Gilbert N. Kahn is a professor of Political Science at Kean University.

Taxes First

On one level the Democrats truly backed out of a fight. In all the posturing over the numerous decisions which Congress is addressing it prioritized its race to beat Santa Claus to their homes for Christmas over legislating. It has been suggested that they could find no procedural method to force the Republicans to address the budget bills and a possible Government shut-down, before the GOP’s tax bill was passed. The tax bill was considered under reconciliation procedures while the funding bills lingered around to be finessed during the true crunch time, as chaos engulfs Washington politics.  
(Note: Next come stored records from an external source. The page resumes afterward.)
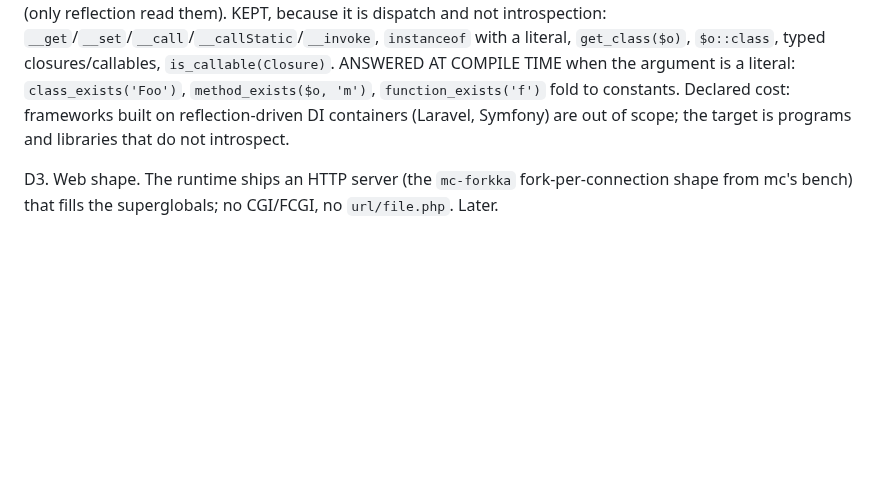
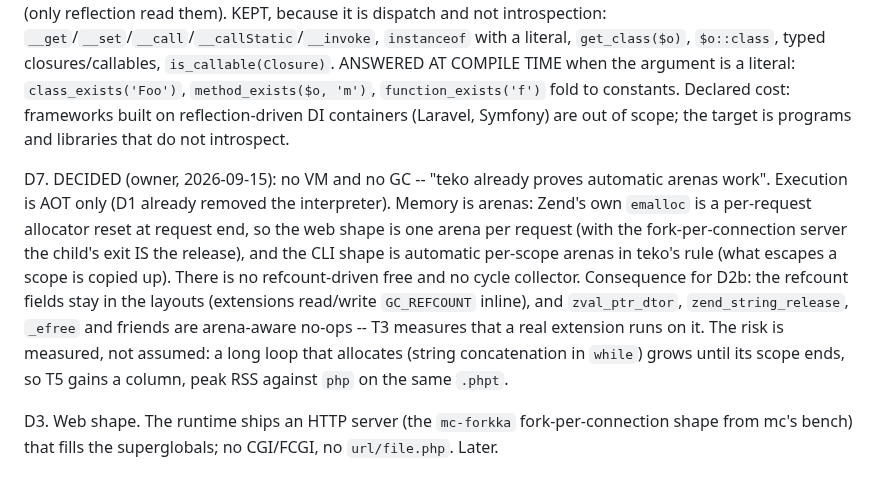
Before and after one commit to minicompiler/mc-php, a Markdown page: docs/plan.md, the part around the change. Drawn GitHub-style; blank space fills up the shorter version.

Commit message:
plan: D7 -- no VM, no GC; arenas (per request on the web, per scope on the CLI)
Co-Authored-By: Claude Fable 5.1 <noreply@anthropic.com>

```diff
--- a/docs/plan.md
+++ b/docs/plan.md
@@ -76,6 +76,18 @@ D6. DECIDED (owner, 2026-09-15): no reflection. A binary carries no run-time typ
     built on reflection-driven DI containers (Laravel, Symfony) are out of scope; the target is
     programs and libraries that do not introspect.
 
+D7. DECIDED (owner, 2026-09-15): no VM and no GC -- "teko already proves automatic arenas work".
+    Execution is AOT only (D1 already removed the interpreter). Memory is arenas: Zend's own
+    `emalloc` is a per-request allocator reset at request end, so the web shape is one arena per
+    request (with the fork-per-connection server the child's exit IS the release), and the CLI
+    shape is automatic per-scope arenas in teko's rule (what escapes a scope is copied up). There
+    is no refcount-driven free and no cycle collector. Consequence for D2b: the refcount fields
+    stay in the layouts (extensions read/write `GC_REFCOUNT` inline), and `zval_ptr_dtor`,
+    `zend_string_release`, `_efree` and friends are arena-aware no-ops -- T3 measures that a real
+    extension runs on it. The risk is measured, not assumed: a long loop that allocates (string
+    concatenation in `while`) grows until its scope ends, so T5 gains a column, peak RSS against
+    `php` on the same `.phpt`.
+
 D3. Web shape. The runtime ships an HTTP server (the `mc-forkka` fork-per-connection shape from
     mc's bench) that fills the superglobals; no CGI/FCGI, no `url/file.php`. Later.
 
```
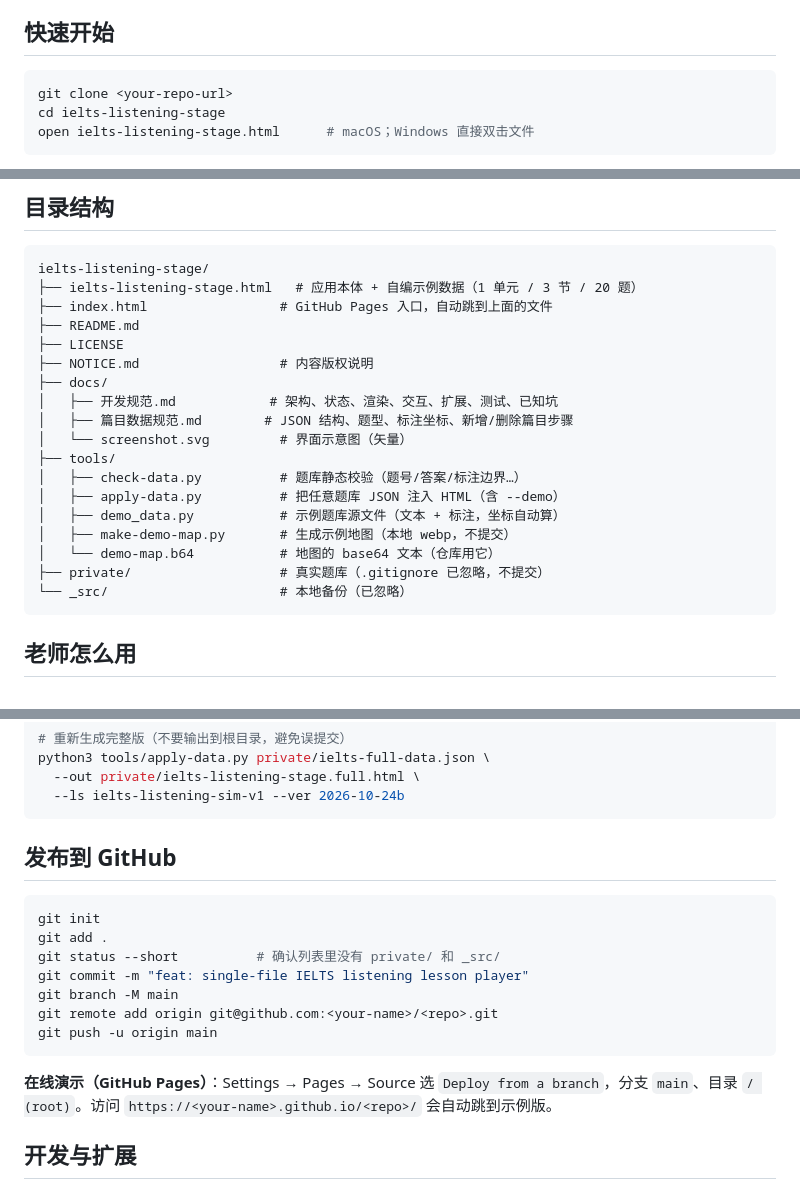
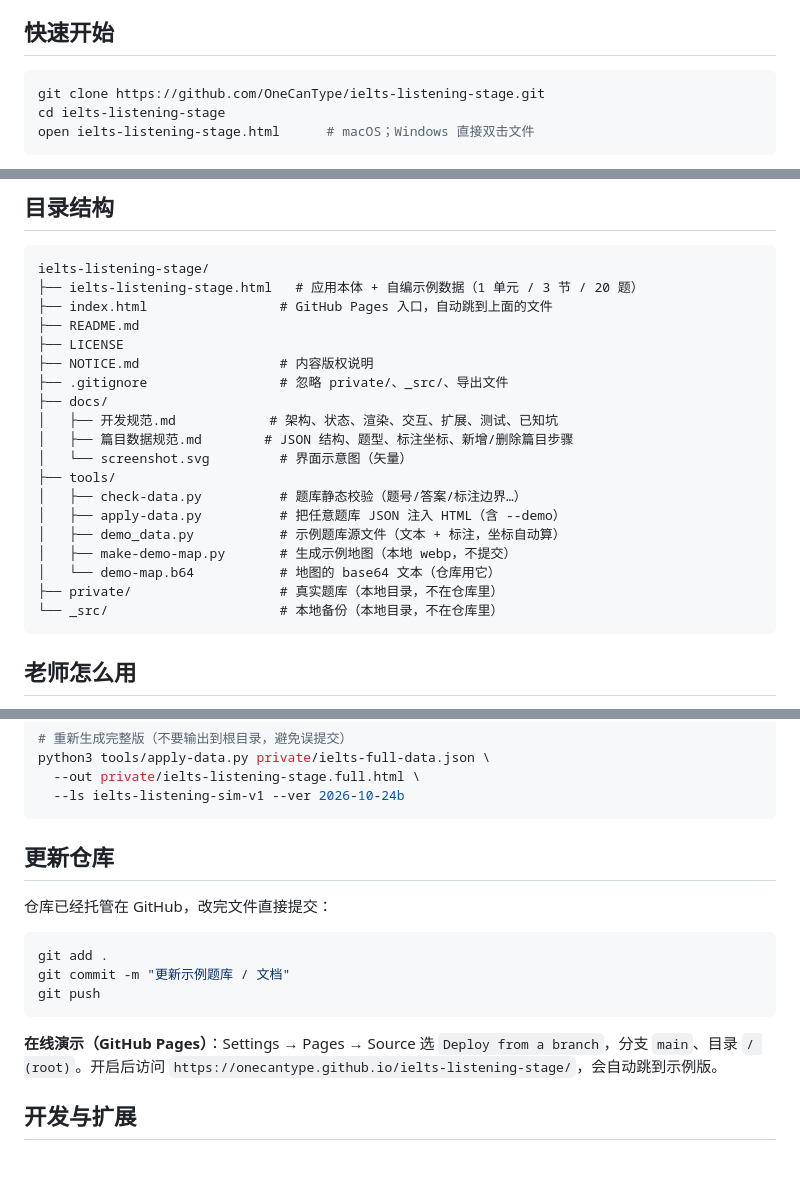
Before and after one commit to OneCanType/ielts-listening-stage, a Markdown page: README.md, 3 parts joined by grey strips. GitHub-like rendering; blank space fills up the shorter version.

````diff
--- a/README.md
+++ b/README.md
@@ -58,7 +58,7 @@
 ## 快速开始
 
 ```bash
-git clone <your-repo-url>
+git clone https://github.com/OneCanType/ielts-listening-stage.git
 cd ielts-listening-stage
 open ielts-listening-stage.html      # macOS；Windows 直接双击文件
 ```
@@ -76,6 +76,7 @@ ielts-listening-stage/
 ├── README.md
 ├── LICENSE
 ├── NOTICE.md                  # 内容版权说明
+├── .gitignore                 # 忽略 private/、_src/、导出文件
 ├── docs/
 │   ├── 开发规范.md            # 架构、状态、渲染、交互、扩展、测试、已知坑
 │   ├── 篇目数据规范.md        # JSON 结构、题型、标注坐标、新增/删除篇目步骤
@@ -86,8 +87,8 @@ ielts-listening-stage/
 │   ├── demo_data.py           # 示例题库源文件（文本 + 标注，坐标自动算）
 │   ├── make-demo-map.py       # 生成示例地图（本地 webp，不提交）
 │   └── demo-map.b64           # 地图的 base64 文本（仓库用它）
-├── private/                   # 真实题库（.gitignore 已忽略，不提交）
-└── _src/                      # 本地备份（已忽略）
+├── private/                   # 真实题库（本地目录，不在仓库里）
+└── _src/                      # 本地备份（本地目录，不在仓库里）
 ```
 
 ## 老师怎么用
@@ -128,19 +129,17 @@ python3 tools/apply-data.py private/ielts-full-data.json \
   --ls ielts-listening-sim-v1 --ver 2026-10-24b
 ```
 
-## 发布到 GitHub
+## 更新仓库
+
+仓库已经托管在 GitHub，改完文件直接提交：
 
 ```bash
-git init
 git add .
-git status --short          # 确认列表里没有 private/ 和 _src/
-git commit -m "feat: single-file IELTS listening lesson player"
-git branch -M main
-git remote add origin git@github.com:<your-name>/<repo>.git
-git push -u origin main
+git commit -m "更新示例题库 / 文档"
+git push
 ```
 
-**在线演示（GitHub Pages）**：Settings → Pages → Source 选 `Deploy from a branch`，分支 `main`、目录 `/ (root)`。访问 `https://<your-name>.github.io/<repo>/` 会自动跳到示例版。
+**在线演示（GitHub Pages）**：Settings → Pages → Source 选 `Deploy from a branch`，分支 `main`、目录 `/ (root)`。开启后访问 `https://onecantype.github.io/ielts-listening-stage/`，会自动跳到示例版。
 
 ## 开发与扩展
 
````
The fact is that the Democrats were unwilling to threaten a government shutdown in return for more of their programs or priorities being addressed before the final vote on the tax bill.  While the Democrats do not control the legislative calendars in either chamber, they could have made themselves much more vocal.  They could have insisted first consideration of the budget resolution, protecting healthcare, and DACA. The Democrats now have little or no leverage since the tax bill was the entire game for the GOP.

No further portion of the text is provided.